Monitor for leaked credentials in GitHub and Jira
As the world’s leading code-hosting platform, GitHub needs no introduction. GitHub smoothes over the developer experience with Copilot, an AI “pair programmer” that uses OpenAI as an LLM to generate and suggest code. Developers also rely on apps like Jira to manage projects and boost productivity. Following the release of Atlassian Intelligence, developers can leverage the OpenAI model in Jira to automatically generate action items, outline documents, and more. Though both GitHub’s and Jira’s AI features have data protection standards in place, it’s still a good idea to prevent sensitive data from being exposed to third parties. This is where the next dimension of data sprawl prevention comes into play.
Let’s imagine that a software development team is tracking a GitHub project through Jira, and that a few active API keys are pasted from GitHub repos into Jira projects. In this case, the company’s security team could check for leaked credentials in both GitHub and Jira by deploying Nightfall’s out-of-the-box detectors. Each of these ML-trained detectors can be fine-tuned to individual teams’ needs via customer-specific detection rules. In this example, the security team might be staunchly risk averse, so they might set their “Minimum Confidence” level to “Likely” and their “Minimum Number of Findings” to one. In other words, their detectors would only need to find one “Likely” API key in order to send an alert. Though these settings might result in more alerts at first, Nightfall’s detectors will learn and adapt over time to cut down on false positives.
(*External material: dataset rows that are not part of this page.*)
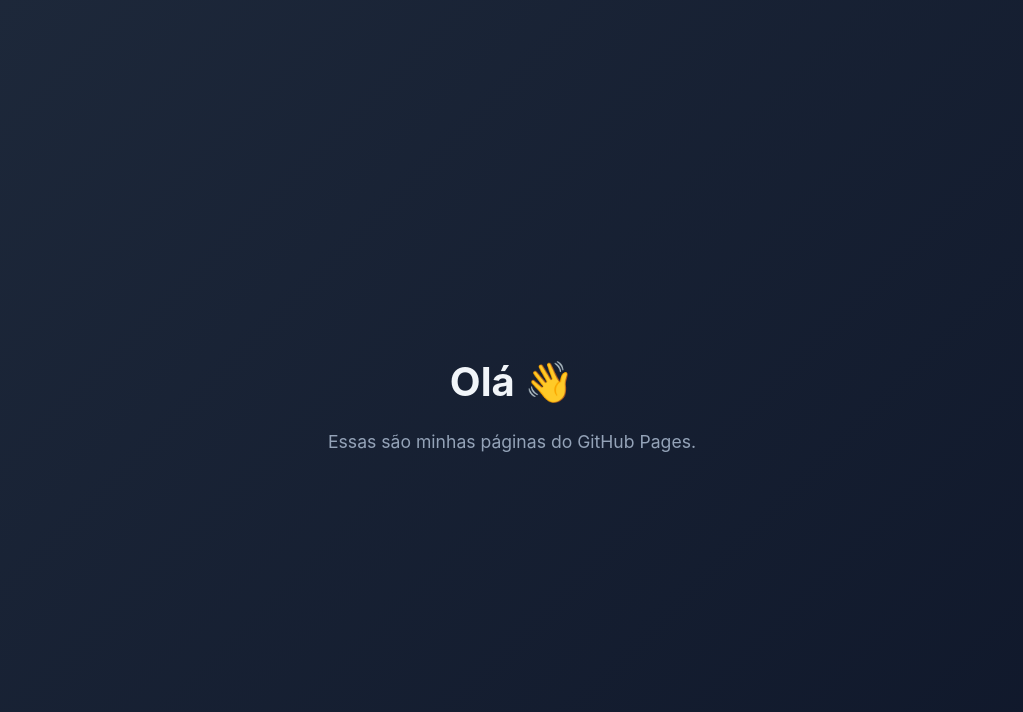
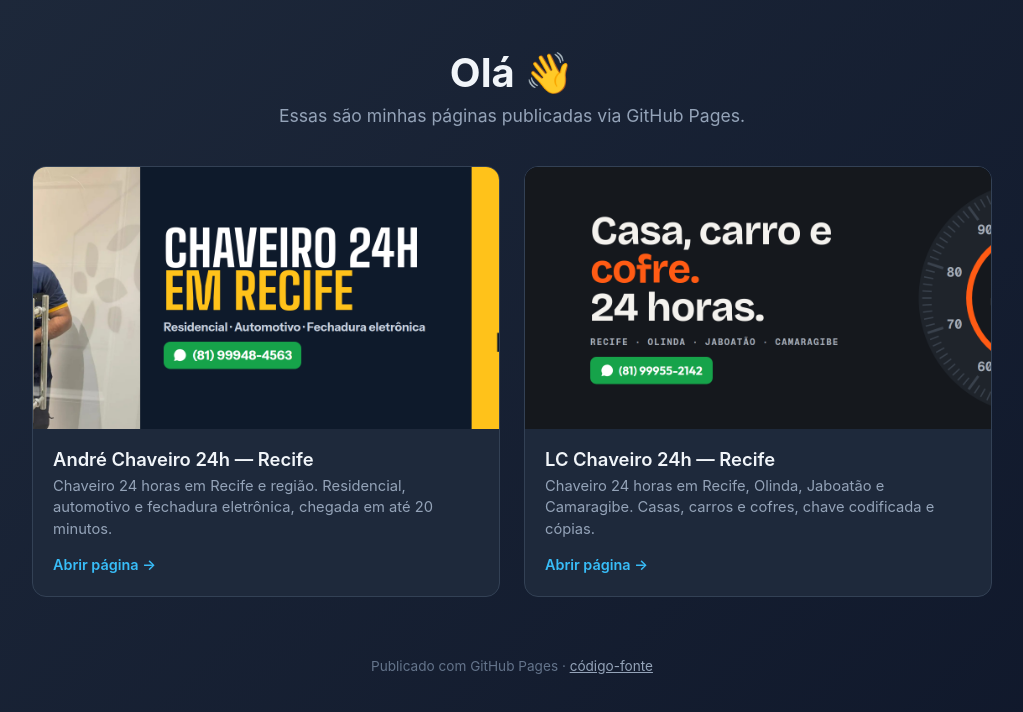
Before and after one commit to developergustavor/pages, a plain HTML site: page index.html in a window 1280 px wide. Shown: the whole page, without its empty margins (128-1151 px from the left). Drawn offline with Linux system fonts and the light colour scheme.

Commit message:
feat: navegacao para subpages no index + .claude/CLAUDE.md com regra de roteamento

```diff
--- a/index.html
+++ b/index.html
@@ -3,26 +3,103 @@
 <head>
   <meta charset="UTF-8">
   <meta name="viewport" content="width=device-width, initial-scale=1.0">
-  <title>developergustavor</title>
+  <title>developergustavor — Páginas</title>
+  <meta name="description" content="Índice das páginas publicadas via GitHub Pages.">
   <style>
+    * { box-sizing: border-box; }
     body {
       font-family: -apple-system, BlinkMacSystemFont, "Segoe UI", Roboto, sans-serif;
+      margin: 0;
+      min-height: 100vh;
+      background: linear-gradient(135deg, #1e293b 0%, #0f172a 100%);
+      color: #f1f5f9;
       display: flex;
       flex-direction: column;
       align-items: center;
-      justify-content: center;
-      min-height: 100vh;
-      margin: 0;
-      background: linear-gradient(135deg, #1e293b 0%, #0f172a 100%);
-      color: #f1f5f9;
+      padding: 3rem 1.25rem 4rem;
+    }
+    header {
       text-align: center;
+      margin-bottom: 2.5rem;
+      max-width: 640px;
     }
-    h1 { font-size: 2.5rem; margin-bottom: 0.5rem; }
-    p { color: #94a3b8; font-size: 1.1rem; }
+    h1 { font-size: 2.5rem; margin: 0 0 0.5rem; }
+    header p { color: #94a3b8; font-size: 1.1rem; margin: 0; }
+    main {
+      width: 100%;
+      max-width: 960px;
+    }
+    .grid {
+      display: grid;
+      grid-template-columns: repeat(auto-fit, minmax(280px, 1fr));
+      gap: 1.5rem;
+    }
+    .card {
+      display: flex;
+      flex-direction: column;
+      background: #1e293b;
+      border: 1px solid #334155;
+      border-radius: 14px;
+      overflow: hidden;
+      text-decoration: none;
+      color: inherit;
+      transition: transform 0.15s ease, border-color 0.15s ease, box-shadow 0.15s ease;
+    }
+    .card:hover {
+      transform: translateY(-4px);
+      border-color: #38bdf8;
+      box-shadow: 0 12px 28px rgba(0, 0, 0, 0.35);
+    }
+    .card img {
+      width: 100%;
+      aspect-ratio: 16 / 9;
+      object-fit: cover;
+      background: #0f172a;
+      display: block;
+    }
+    .card-body { padding: 1.15rem 1.25rem 1.35rem; }
+    .card-title { font-size: 1.15rem; font-weight: 600; margin: 0 0 0.4rem; }
+    .card-desc { color: #94a3b8; font-size: 0.92rem; line-height: 1.45; margin: 0 0 0.9rem; }
+    .card-cta { color: #38bdf8; font-size: 0.9rem; font-weight: 600; }
+    footer { margin-top: 3rem; color: #64748b; font-size: 0.85rem; text-align: center; }
+    footer a { color: #94a3b8; }
   </style>
 </head>
 <body>
-  <h1>Olá 👋</h1>
-  <p>Essas são minhas páginas do GitHub Pages.</p>
+  <header>
+    <h1>Olá 👋</h1>
+    <p>Essas são minhas páginas publicadas via GitHub Pages.</p>
+  </header>
+
+  <main>
+    <!--
+      NAVEGAÇÃO DAS SUBPAGES — mantenha esta lista em sincronia com as subpastas do repositório.
+      Regra (ver .claude/CLAUDE.md): a cada subpasta com index.html adicionada/removida/renomeada,
+      atualize os cards abaixo para refletir o roteamento correto e completo.
+    -->
+    <div class="grid">
+      <a class="card" href="andre-chaveiro-24h-recife/">
+        <img src="andre-chaveiro-24h-recife/assets/capa-rede-social.png" alt="André Chaveiro 24h Recife" loading="lazy">
+        <div class="card-body">
+          <p class="card-title">André Chaveiro 24h — Recife</p>
+          <p class="card-desc">Chaveiro 24 horas em Recife e região. Residencial, automotivo e fechadura eletrônica, chegada em até 20 minutos.</p>
+          <span class="card-cta">Abrir página →</span>
+        </div>
+      </a>
+
+      <a class="card" href="lc-chaveiro-24h-recife/">
+        <img src="lc-chaveiro-24h-recife/assets/capa-rede-social.png" alt="LC Chaveiro 24h Recife" loading="lazy">
+        <div class="card-body">
+          <p class="card-title">LC Chaveiro 24h — Recife</p>
+          <p class="card-desc">Chaveiro 24 horas em Recife, Olinda, Jaboatão e Camaragibe. Casas, carros e cofres, chave codificada e cópias.</p>
+          <span class="card-cta">Abrir página →</span>
+        </div>
+      </a>
+    </div>
+  </main>
+
+  <footer>
+    <p>Publicado com GitHub Pages · <a href="https://github.com/developergustavor/pages">código-fonte</a></p>
+  </footer>
 </body>
 </html>
```
Also changed, not shown: 1 other file.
Once the team’s detectors are tuned and ready to go, they can proactively monitor all GitHub repos and Jira projects to make sure no API keys are present—especially if those docs could later be fed to third-party LLMs.
Automate compliance in Zendesk
Zendesk is the go-to app for companies looking to provide top-notch customer service. However, customers who submit tickets to Zendesk can often be a little too forthcoming with sensitive data like PCI and PHI in hopes that it might help agents answer their questions more quickly. When data sprawl is coming from customers, it presents a different sort of threat: Falling short of leading standards like PCI-DSS or HIPAA.
Time for our third and final example. Say a customer opens a ticket to an e-commerce company’s help desk to check on the status of their refund. They might “over-share” by including their credit card number or other personal data. In order to remain in compliance with PCI-DSS, that company’s security team would need to contain and remediate the customer’s data as soon as possible. With Nightfall, the team could create their own custom compliance solution by integrating with Zendesk on the API level. More specifically, they could configure a workflow to automatically redact credit card information from incoming customer tickets so that it isn’t exposed to customer service agents or proliferated further in Zendesk. This elegant solution ultimately protects both the customer’s PCI while also ensuring that the company meets necessary compliance standards.
Throughout this blog post, we illustrated how Nightfall offers a proactive solution to data sprawl in popular SaaS apps. Though data sprawl is one of the most widespread and egregious risks to SaaS apps, it's a critical ingredient of holistic data protection along with more traditional DLP strategies like Identity and Access Management (IAM), SaaS Security Posture Management (SSPM), and User and Entity Behavior Analytics (UEBA).